* EXERCISE *
Repeat every line of the material, character for character.
** SUPPLIED RECORDS follows **
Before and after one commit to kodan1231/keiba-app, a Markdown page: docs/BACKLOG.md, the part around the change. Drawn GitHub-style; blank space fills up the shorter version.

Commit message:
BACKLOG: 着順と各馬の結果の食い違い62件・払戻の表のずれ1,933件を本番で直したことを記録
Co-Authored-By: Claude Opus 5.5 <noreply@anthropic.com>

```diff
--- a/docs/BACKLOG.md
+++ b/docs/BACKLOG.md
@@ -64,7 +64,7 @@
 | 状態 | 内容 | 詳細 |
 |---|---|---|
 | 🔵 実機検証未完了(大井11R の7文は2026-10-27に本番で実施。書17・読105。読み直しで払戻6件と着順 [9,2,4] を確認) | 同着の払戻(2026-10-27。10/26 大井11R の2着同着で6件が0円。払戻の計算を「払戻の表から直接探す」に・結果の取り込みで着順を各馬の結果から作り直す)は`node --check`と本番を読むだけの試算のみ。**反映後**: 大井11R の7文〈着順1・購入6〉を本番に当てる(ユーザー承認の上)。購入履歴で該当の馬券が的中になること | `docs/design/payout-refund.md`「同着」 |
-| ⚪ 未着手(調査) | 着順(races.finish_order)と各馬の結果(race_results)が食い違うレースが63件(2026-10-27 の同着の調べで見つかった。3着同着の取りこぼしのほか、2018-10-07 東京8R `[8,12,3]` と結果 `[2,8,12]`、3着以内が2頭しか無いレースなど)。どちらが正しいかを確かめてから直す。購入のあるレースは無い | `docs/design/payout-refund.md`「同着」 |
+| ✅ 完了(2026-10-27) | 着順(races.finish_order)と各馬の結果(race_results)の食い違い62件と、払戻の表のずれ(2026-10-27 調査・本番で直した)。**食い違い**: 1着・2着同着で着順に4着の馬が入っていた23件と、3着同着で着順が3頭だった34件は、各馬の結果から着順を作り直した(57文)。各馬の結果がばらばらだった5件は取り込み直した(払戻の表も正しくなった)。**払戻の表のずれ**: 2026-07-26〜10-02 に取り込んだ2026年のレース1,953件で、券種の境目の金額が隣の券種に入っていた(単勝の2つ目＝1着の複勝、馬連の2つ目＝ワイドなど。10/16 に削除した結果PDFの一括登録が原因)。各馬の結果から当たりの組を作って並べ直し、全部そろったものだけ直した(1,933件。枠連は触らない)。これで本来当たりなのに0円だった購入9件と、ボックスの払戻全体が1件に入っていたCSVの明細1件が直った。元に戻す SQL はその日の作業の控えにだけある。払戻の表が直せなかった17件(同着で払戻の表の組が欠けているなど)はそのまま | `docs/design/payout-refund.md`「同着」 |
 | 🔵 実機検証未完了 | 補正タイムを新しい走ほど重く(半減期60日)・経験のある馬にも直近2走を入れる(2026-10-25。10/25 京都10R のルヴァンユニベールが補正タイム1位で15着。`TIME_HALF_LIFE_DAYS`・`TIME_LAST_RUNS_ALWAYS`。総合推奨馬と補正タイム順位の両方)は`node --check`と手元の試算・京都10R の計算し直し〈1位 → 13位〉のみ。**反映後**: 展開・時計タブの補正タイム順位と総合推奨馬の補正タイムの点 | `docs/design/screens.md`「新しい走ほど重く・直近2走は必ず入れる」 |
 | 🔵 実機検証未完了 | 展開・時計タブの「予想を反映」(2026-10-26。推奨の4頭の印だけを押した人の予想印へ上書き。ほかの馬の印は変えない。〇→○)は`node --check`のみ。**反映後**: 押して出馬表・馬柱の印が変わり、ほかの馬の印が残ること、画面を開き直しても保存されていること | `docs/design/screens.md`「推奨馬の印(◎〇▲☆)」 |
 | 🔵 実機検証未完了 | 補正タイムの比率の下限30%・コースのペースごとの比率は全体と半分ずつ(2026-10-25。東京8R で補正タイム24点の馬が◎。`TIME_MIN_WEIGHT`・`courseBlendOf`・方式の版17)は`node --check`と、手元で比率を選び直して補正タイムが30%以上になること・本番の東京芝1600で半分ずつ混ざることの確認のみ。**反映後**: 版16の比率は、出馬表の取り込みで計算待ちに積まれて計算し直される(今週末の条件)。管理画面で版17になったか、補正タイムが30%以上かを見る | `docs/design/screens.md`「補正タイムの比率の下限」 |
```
** End of SUPPLIED RECORDS **
* WRITTEN ANSWER *
Before and after one commit to kodan1231/keiba-app, a Markdown page: docs/BACKLOG.md, the part around the change. Drawn GitHub-style; blank space fills up the shorter version.

Commit message:
BACKLOG: 着順と各馬の結果の食い違い62件・払戻の表のずれ1,933件を本番で直したことを記録
Co-Authored-By: Claude Opus 5.5 <noreply@anthropic.com>

```diff
--- a/docs/BACKLOG.md
+++ b/docs/BACKLOG.md
@@ -64,7 +64,7 @@
 | 状態 | 内容 | 詳細 |
 |---|---|---|
 | 🔵 実機検証未完了(大井11R の7文は2026-10-27に本番で実施。書17・読105。読み直しで払戻6件と着順 [9,2,4] を確認) | 同着の払戻(2026-10-27。10/26 大井11R の2着同着で6件が0円。払戻の計算を「払戻の表から直接探す」に・結果の取り込みで着順を各馬の結果から作り直す)は`node --check`と本番を読むだけの試算のみ。**反映後**: 大井11R の7文〈着順1・購入6〉を本番に当てる(ユーザー承認の上)。購入履歴で該当の馬券が的中になること | `docs/design/payout-refund.md`「同着」 |
-| ⚪ 未着手(調査) | 着順(races.finish_order)と各馬の結果(race_results)が食い違うレースが63件(2026-10-27 の同着の調べで見つかった。3着同着の取りこぼしのほか、2018-10-07 東京8R `[8,12,3]` と結果 `[2,8,12]`、3着以内が2頭しか無いレースなど)。どちらが正しいかを確かめてから直す。購入のあるレースは無い | `docs/design/payout-refund.md`「同着」 |
+| ✅ 完了(2026-10-27) | 着順(races.finish_order)と各馬の結果(race_results)の食い違い62件と、払戻の表のずれ(2026-10-27 調査・本番で直した)。**食い違い**: 1着・2着同着で着順に4着の馬が入っていた23件と、3着同着で着順が3頭だった34件は、各馬の結果から着順を作り直した(57文)。各馬の結果がばらばらだった5件は取り込み直した(払戻の表も正しくなった)。**払戻の表のずれ**: 2026-07-26〜10-02 に取り込んだ2026年のレース1,953件で、券種の境目の金額が隣の券種に入っていた(単勝の2つ目＝1着の複勝、馬連の2つ目＝ワイドなど。10/16 に削除した結果PDFの一括登録が原因)。各馬の結果から当たりの組を作って並べ直し、全部そろったものだけ直した(1,933件。枠連は触らない)。これで本来当たりなのに0円だった購入9件と、ボックスの払戻全体が1件に入っていたCSVの明細1件が直った。元に戻す SQL はその日の作業の控えにだけある。払戻の表が直せなかった17件(同着で払戻の表の組が欠けているなど)はそのまま | `docs/design/payout-refund.md`「同着」 |
 | 🔵 実機検証未完了 | 補正タイムを新しい走ほど重く(半減期60日)・経験のある馬にも直近2走を入れる(2026-10-25。10/25 京都10R のルヴァンユニベールが補正タイム1位で15着。`TIME_HALF_LIFE_DAYS`・`TIME_LAST_RUNS_ALWAYS`。総合推奨馬と補正タイム順位の両方)は`node --check`と手元の試算・京都10R の計算し直し〈1位 → 13位〉のみ。**反映後**: 展開・時計タブの補正タイム順位と総合推奨馬の補正タイムの点 | `docs/design/screens.md`「新しい走ほど重く・直近2走は必ず入れる」 |
 | 🔵 実機検証未完了 | 展開・時計タブの「予想を反映」(2026-10-26。推奨の4頭の印だけを押した人の予想印へ上書き。ほかの馬の印は変えない。〇→○)は`node --check`のみ。**反映後**: 押して出馬表・馬柱の印が変わり、ほかの馬の印が残ること、画面を開き直しても保存されていること | `docs/design/screens.md`「推奨馬の印(◎〇▲☆)」 |
 | 🔵 実機検証未完了 | 補正タイムの比率の下限30%・コースのペースごとの比率は全体と半分ずつ(2026-10-25。東京8R で補正タイム24点の馬が◎。`TIME_MIN_WEIGHT`・`courseBlendOf`・方式の版17)は`node --check`と、手元で比率を選び直して補正タイムが30%以上になること・本番の東京芝1600で半分ずつ混ざることの確認のみ。**反映後**: 版16の比率は、出馬表の取り込みで計算待ちに積まれて計算し直される(今週末の条件)。管理画面で版17になったか、補正タイムが30%以上かを見る | `docs/design/screens.md`「補正タイムの比率の下限」 |
```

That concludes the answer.